ADHD management overwhelmADHD presents itself differently in everyone who has it. But one consistent factor that I’ve noticed in my work as a coach is that adults with ADHD are chronically overwhelmed with everyday life.You wake up feeling like you’re behind on life, and you spend your whole day either trying to catch up, or feeling guilty because you’re not doing enough to catch up. By the end of the night you feel even further behind than you were when you started! Then you go to bed and wake up just to do it all over again.

Eventually, the overwhelm catches up to you, and you burn out. Then you go through a period—a day, two days, or even a week—when your brain (and maybe your body) just feels shut down and you can’t seem to accomplish anything. You repeat this cycle of overwhelm and burnout over and over again and one thing is clear: You are stressed out!

The biggest problem here is that stress makes ADHD worse. The good news, though, is that the more you control your stress, the easier it is to manage your ADHD. I call this “The Golden Rule of ADD Management” and it’s quite simply this:

Stress management = ADHD management

Breaking the cycle of overwhelm is all about learning how to manage your stress. And there are two important things to focus on in order to do that:

  1. You have to learn to slow down.
  2. You have to practice excellent self-care.

I know that the idea of slowing down is counter intuitive when it feels like you’re running behind on life. But I’m sure you know that you’re just not as effective or productive in the face of chaos. When you feel speedy—either physically speedy or mentally speedy—that’s when you make mistakes.

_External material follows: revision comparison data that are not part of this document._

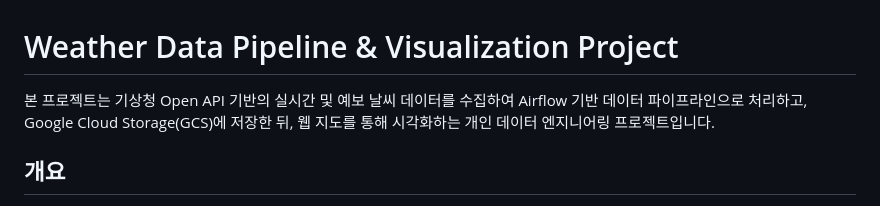
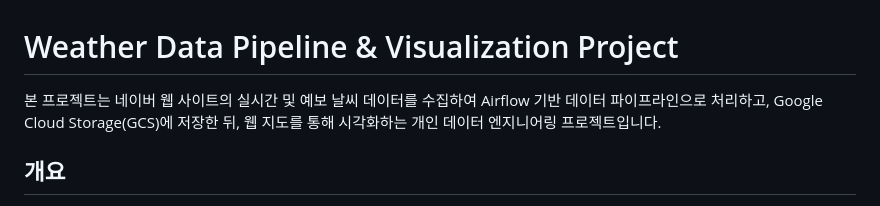
Before and after one commit to pigbbong/weatherProject, a Markdown page: README.md, the part around the change. Drawn GitHub-style.

```diff
--- a/README.md
+++ b/README.md
@@ -1,6 +1,6 @@
 # Weather Data Pipeline & Visualization Project
 
-본 프로젝트는 기상청 Open API 기반의 실시간 및 예보 날씨 데이터를 수집하여
+본 프로젝트는 네이버 웹 사이트의 실시간 및 예보 날씨 데이터를 수집하여
 Airflow 기반 데이터 파이프라인으로 처리하고,
 Google Cloud Storage(GCS)에 저장한 뒤,
 웹 지도를 통해 시각화하는 개인 데이터 엔지니어링 프로젝트입니다.
```
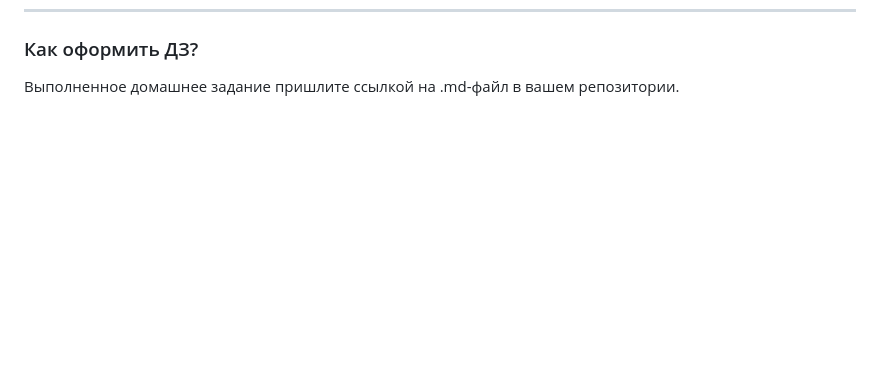
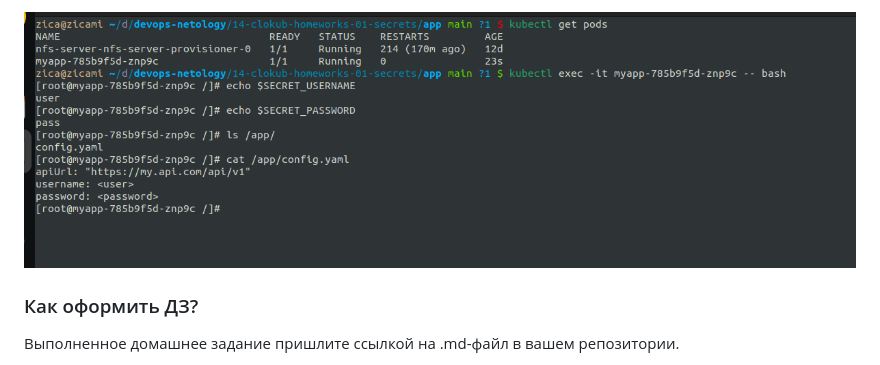
Before and after one commit to arhipovea/devops-netology, a Markdown page: 14-clokub-homeworks-01-secrets/readme.md, the part around the change printed below. GitHub-like rendering; pictures changed too: 14-clokub-homeworks-01-secrets/assets/pic10.png (added); blank space fills up the shorter version.

```diff
--- a/14-clokub-homeworks-01-secrets/readme.md
+++ b/14-clokub-homeworks-01-secrets/readme.md
@@ -124,4 +125,5 @@ kubectl apply -f domain-cert.yml
 
+![pic10](https://github.com/arhipovea/devops-netology/blob/main/14-clokub-homeworks-01-secrets/assets/pic10.png)
 
 ### Как оформить ДЗ?
 
```
Also changed, not shown: other parts of 14-clokub-homeworks-01-secrets/readme.md (+1 -0 lines), 2 other files.
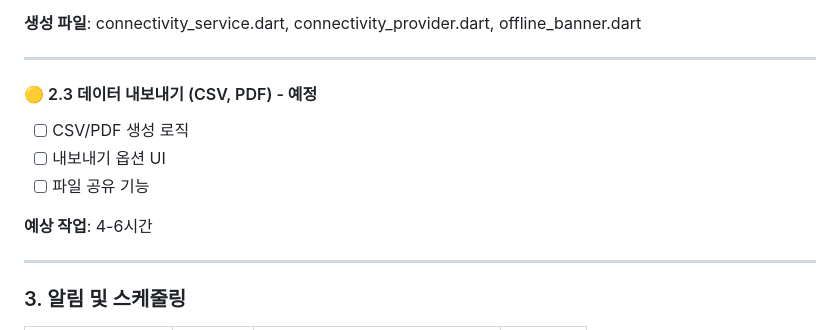
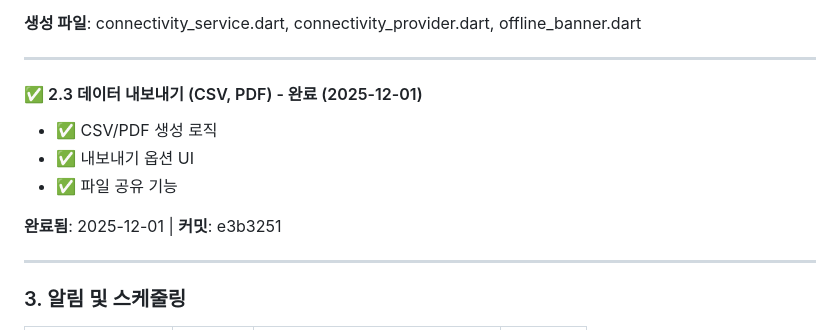
Before and after one commit to bluesky78060/flutter-todo, a Markdown page: FUTURE_TASKS.md, the part around one of its changes. Rendered like a GitHub page.

Commit message:
docs: Update FUTURE_TASKS.md - Mark data export feature (2.3) as completed
- Changed section 2.3 from 🟡 pending to ✅ completed (2025-12-01)
- Updated status to reflect CSV/PDF export implementation is complete
- Commit reference: e3b3251
- Updated document last modified timestamp to 2025-12-01

🤖 Generated with [Claude Code](https://claude.com/claude-code)

Co-Authored-By: Claude <noreply@anthropic.com>

```diff
--- a/FUTURE_TASKS.md
+++ b/FUTURE_TASKS.md
@@ -703,12 +703,12 @@
 
 ---
 
-#### 🟡 2.3 데이터 내보내기 (CSV, PDF) - 예정
-- [ ] CSV/PDF 생성 로직
-- [ ] 내보내기 옵션 UI
-- [ ] 파일 공유 기능
+#### ✅ 2.3 데이터 내보내기 (CSV, PDF) - 완료 (2025-12-01)
+- ✅ CSV/PDF 생성 로직
+- ✅ 내보내기 옵션 UI
+- ✅ 파일 공유 기능
 
-**예상 작업**: 4-6시간
+**완료됨**: 2025-12-01 | **커밋**: e3b3251
 
 ---
 
```
Also changed, not shown: other parts of FUTURE_TASKS.md (+1 -1 lines).
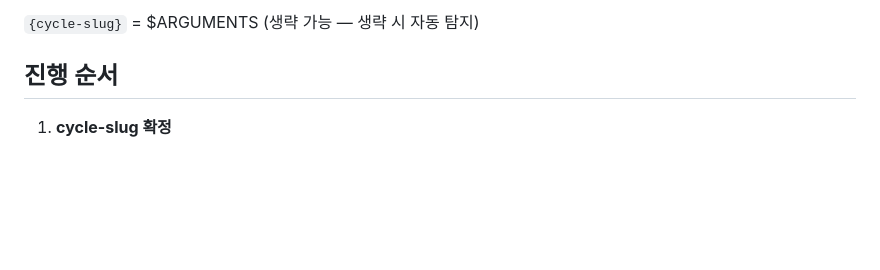
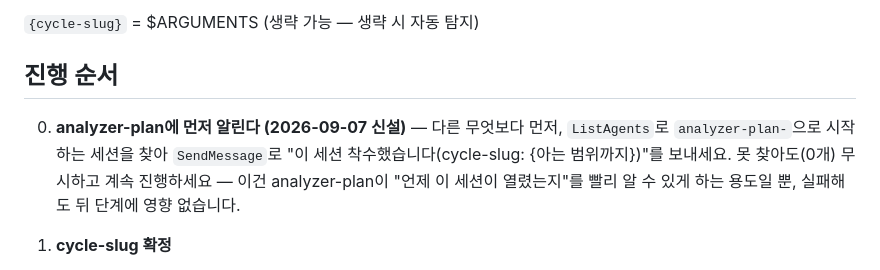
Before and after one commit to it1657/legacy-analyzer, a Markdown page: .claude/commands/modernize-dev.md, the part around the change. GitHub-like rendering; blank space fills up the shorter version.

Commit message:
modernize-dev.md에 세션 착수 즉시 analyzer-plan 알림 단계 신설 (0단계) - 세션 탐색 지연 문제 완화

```diff
--- a/.claude/commands/modernize-dev.md
+++ b/.claude/commands/modernize-dev.md
@@ -5,6 +5,8 @@ description: analyzer-plan에서 게이트1 승인된 cycle-slug의 work-order
 `{cycle-slug}` = $ARGUMENTS (생략 가능 — 생략 시 자동 탐지)
 
 ## 진행 순서
+
+0. **analyzer-plan에 먼저 알린다 (2026-09-07 신설)** — 다른 무엇보다 먼저, `ListAgents`로 `analyzer-plan-`으로 시작하는 세션을 찾아 `SendMessage`로 "이 세션 착수했습니다(cycle-slug: {아는 범위까지})"를 보내세요. 못 찾아도(0개) 무시하고 계속 진행하세요 — 이건 analyzer-plan이 "언제 이 세션이 열렸는지"를 빨리 알 수 있게 하는 용도일 뿐, 실패해도 뒤 단계에 영향 없습니다.
 
 1. **cycle-slug 확정**
    - 인자로 받았으면 그대로 사용하세요.
```
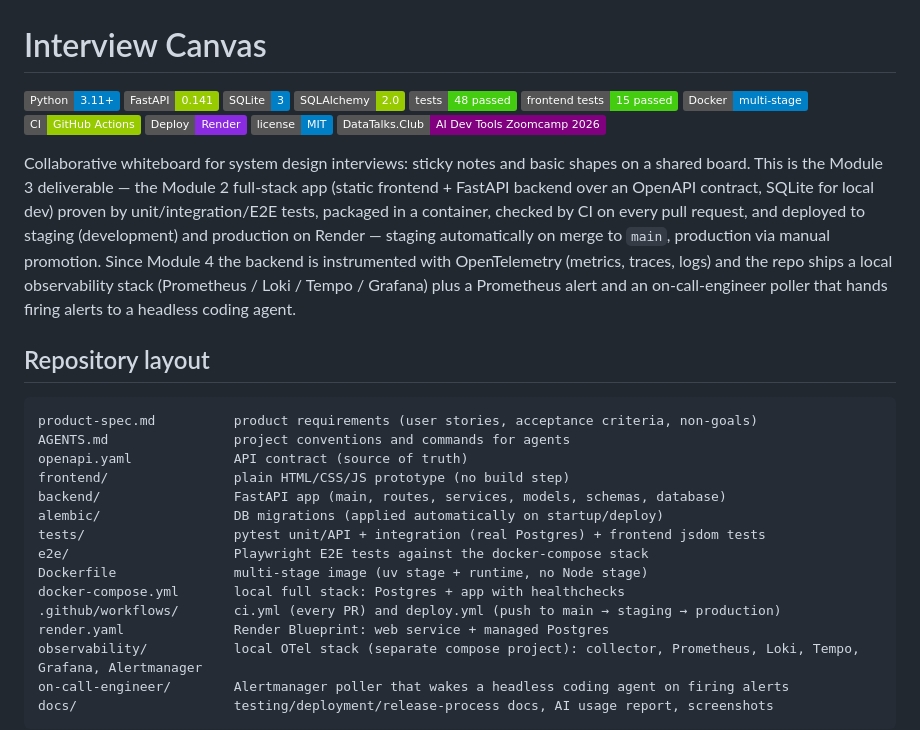
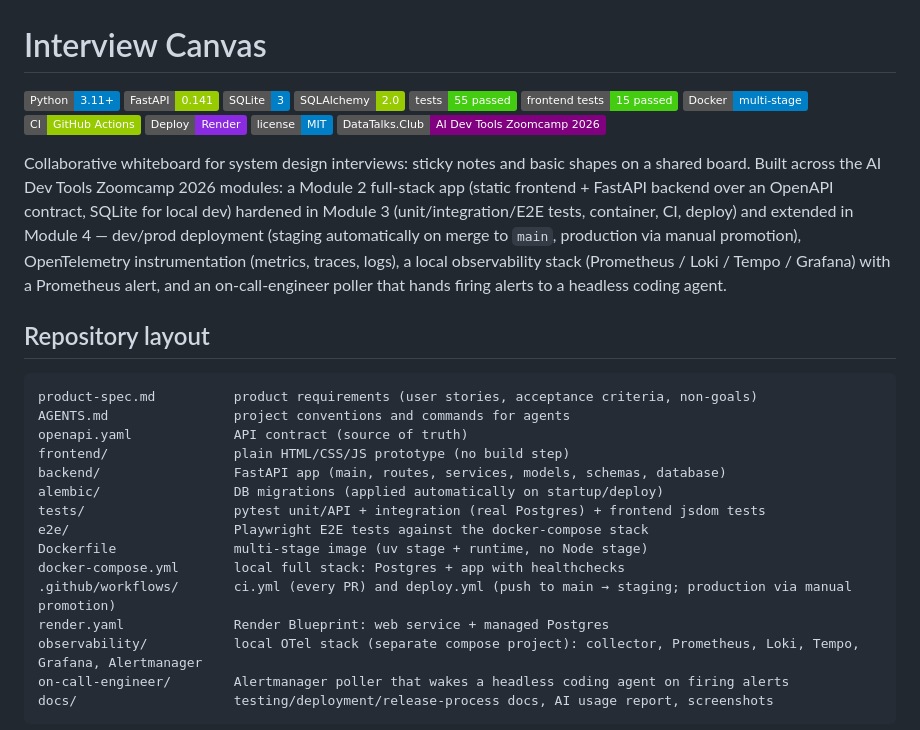
Before and after one commit to Alexander-Domanov/snake-arena, a Markdown page: README.md, the part around one of its changes. Drawn GitHub-style; badges without logos.

Commit message:
docs: sync README/testing.md with Module 4 final state
- README: pytest badge 48 -> 55 (41 unit/API + 14 integration, verified),
  intro rewritten (Module 2 base -> Module 3 hardening -> Module 4
  dev/prod + observability), repo-layout deploy.yml comment now accurate
  (push -> staging only; production = manual promotion), course-materials
  link adds Module 4 (04-devops).
- docs/testing.md: ruff lint scope includes on-call-engineer (matches
  AGENTS.md and ci.yml).

```diff
--- a/README.md
+++ b/README.md
@@ -4,7 +4,7 @@
 ![FastAPI](https://img.shields.io/badge/FastAPI-0.141-green)
 ![SQLite](https://img.shields.io/badge/SQLite-3-blue)
 ![SQLAlchemy](https://img.shields.io/badge/SQLAlchemy-2.0-green)
-![pytest](https://img.shields.io/badge/tests-48%20passed-brightgreen)
+![pytest](https://img.shields.io/badge/tests-55%20passed-brightgreen)
 ![frontend tests](https://img.shields.io/badge/frontend%20tests-15%20passed-brightgreen)
 ![Docker](https://img.shields.io/badge/Docker-multi--stage-blue)
 [![CI](https://img.shields.io/badge/CI-GitHub%20Actions-green)](.github/workflows/ci.yml)
@@ -13,16 +13,14 @@
 [![DataTalks.Club](https://img.shields.io/badge/DataTalks.Club-AI%20Dev%20Tools%20Zoomcamp%202026-purple)](https://github.com/DataTalksClub/ai-dev-tools-zoomcamp)
 
 Collaborative whiteboard for system design interviews: sticky notes and basic
-shapes on a shared board. This is the Module 3 deliverable — the Module 2
-full-stack app (static frontend + FastAPI backend over an OpenAPI contract,
-SQLite for local dev) proven by unit/integration/E2E tests, packaged in a
-container, checked by CI on every pull request, and deployed to staging
-(development) and production on Render — staging automatically on merge to
-`main`, production via manual promotion. Since Module 4 the backend is
-instrumented with OpenTelemetry (metrics, traces, logs) and the repo ships a
-local observability stack (Prometheus / Loki / Tempo / Grafana) plus a
-Prometheus alert and an on-call-engineer poller that hands firing alerts to a
-headless coding agent.
+shapes on a shared board. Built across the AI Dev Tools Zoomcamp 2026 modules:
+a Module 2 full-stack app (static frontend + FastAPI backend over an OpenAPI
+contract, SQLite for local dev) hardened in Module 3 (unit/integration/E2E
+tests, container, CI, deploy) and extended in Module 4 — dev/prod deployment
+(staging automatically on merge to `main`, production via manual promotion),
+OpenTelemetry instrumentation (metrics, traces, logs), a local observability
+stack (Prometheus / Loki / Tempo / Grafana) with a Prometheus alert, and an
+on-call-engineer poller that hands firing alerts to a headless coding agent.
 
 ## Repository layout
 
@@ -37,7 +35,7 @@ tests/                   pytest unit/API + integration (real Postgres) + fronten
 e2e/                     Playwright E2E tests against the docker-compose stack
 Dockerfile               multi-stage image (uv stage + runtime, no Node stage)
 docker-compose.yml       local full stack: Postgres + app with healthchecks
-.github/workflows/       ci.yml (every PR) and deploy.yml (push to main → staging → production)
+.github/workflows/       ci.yml (every PR) and deploy.yml (push to main → staging; production via manual promotion)
 render.yaml              Render Blueprint: web service + managed Postgres
 observability/           local OTel stack (separate compose project): collector, Prometheus, Loki, Tempo, Grafana, Alertmanager
 on-call-engineer/        Alertmanager poller that wakes a headless coding agent on firing alerts
```
Also changed, not shown: other parts of README.md (+1 -1 lines), docs/testing.md (+1 -1 lines).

Learning to slow down on a regular basis is exactly what will help you get to a place of being calm, centered, and relaxed. And when you’re calm, centered, and relaxed, you’re in a much better position to tackle all the things on your to-do list, and you do better work to boot.

The next thing to focus on when learning to break the cycle of overwhelm is practicing excellent self-care. Self-care is about making sure that you’re functioning optimally before you try to take care of those around you. When you’re taking care of yourself, and you feel happy and fulfilled, you have so much more to give to those around you than when you feel overwhelmed or burnt out! Everyone benefits when you take good care of yourself.

Breaking the cycle of overwhelm is not an easy skill to master. It starts with small steps, like allowing yourself time to relax and unwind every day, and paying better attention to self-care basics like sleep and nutrition. Small changes can make a big difference when it comes to building this skill.

The most important thing to keep in mind is that stress management = ADHD management. The more you do to manage your stress, the easier it becomes to manage your ADHD.


P.S. You can learn more about the 5 Essential Skills for Managing Adult ADHD
in my book, Odd One Out: The Maverick’s Guide to Adult ADD.

Jennifer Koretsky About Jennifer Koretsky

Jennifer Koretsky, SCAC is the Managing Partner of the ADD Management Group, LLC and Chief Executive Officer of She is a Senior Certified ADHD Coach, and the author of Odd One Out: The Maverick's Guide to Adult ADD.